[PROBLEM TO SOLVE]: All entries that follow are to be printed exactly as written.

[DATA SUPPLIED]

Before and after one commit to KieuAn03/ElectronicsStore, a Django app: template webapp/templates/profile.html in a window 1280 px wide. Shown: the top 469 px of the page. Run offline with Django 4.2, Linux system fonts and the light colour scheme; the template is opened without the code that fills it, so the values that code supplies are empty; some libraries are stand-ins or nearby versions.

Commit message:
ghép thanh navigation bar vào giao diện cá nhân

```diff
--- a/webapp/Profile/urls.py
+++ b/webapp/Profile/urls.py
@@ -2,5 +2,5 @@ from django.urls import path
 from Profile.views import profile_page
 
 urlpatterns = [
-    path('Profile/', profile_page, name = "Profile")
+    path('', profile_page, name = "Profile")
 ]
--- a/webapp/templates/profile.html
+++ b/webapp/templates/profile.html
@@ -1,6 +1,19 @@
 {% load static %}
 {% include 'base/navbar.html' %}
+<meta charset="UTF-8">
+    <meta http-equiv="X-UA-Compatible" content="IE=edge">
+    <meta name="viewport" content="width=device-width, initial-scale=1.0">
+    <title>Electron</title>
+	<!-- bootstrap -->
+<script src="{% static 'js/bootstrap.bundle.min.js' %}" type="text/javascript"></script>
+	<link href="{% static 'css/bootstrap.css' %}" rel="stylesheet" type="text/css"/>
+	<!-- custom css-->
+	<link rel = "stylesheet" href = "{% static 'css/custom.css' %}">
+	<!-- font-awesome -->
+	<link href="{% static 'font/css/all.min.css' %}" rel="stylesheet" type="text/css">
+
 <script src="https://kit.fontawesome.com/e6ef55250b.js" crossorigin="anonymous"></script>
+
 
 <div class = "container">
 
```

[/DATA SUPPLIED]

[EXERCISE ANSWER]:
Before and after one commit to KieuAn03/ElectronicsStore, a Django app: template webapp/templates/profile.html in a window 1280 px wide. Shown: the top 469 px of the page. Run offline with Django 4.2, Linux system fonts and the light colour scheme; the template is opened without the code that fills it, so the values that code supplies are empty; some libraries are stand-ins or nearby versions.

Commit message:
ghép thanh navigation bar vào giao diện cá nhân

```diff
--- a/webapp/Profile/urls.py
+++ b/webapp/Profile/urls.py
@@ -2,5 +2,5 @@ from django.urls import path
 from Profile.views import profile_page
 
 urlpatterns = [
-    path('Profile/', profile_page, name = "Profile")
+    path('', profile_page, name = "Profile")
 ]
--- a/webapp/templates/profile.html
+++ b/webapp/templates/profile.html
@@ -1,6 +1,19 @@
 {% load static %}
 {% include 'base/navbar.html' %}
+<meta charset="UTF-8">
+    <meta http-equiv="X-UA-Compatible" content="IE=edge">
+    <meta name="viewport" content="width=device-width, initial-scale=1.0">
+    <title>Electron</title>
+	<!-- bootstrap -->
+<script src="{% static 'js/bootstrap.bundle.min.js' %}" type="text/javascript"></script>
+	<link href="{% static 'css/bootstrap.css' %}" rel="stylesheet" type="text/css"/>
+	<!-- custom css-->
+	<link rel = "stylesheet" href = "{% static 'css/custom.css' %}">
+	<!-- font-awesome -->
+	<link href="{% static 'font/css/all.min.css' %}" rel="stylesheet" type="text/css">
+
 <script src="https://kit.fontawesome.com/e6ef55250b.js" crossorigin="anonymous"></script>
+
 
 <div class = "container">
 
```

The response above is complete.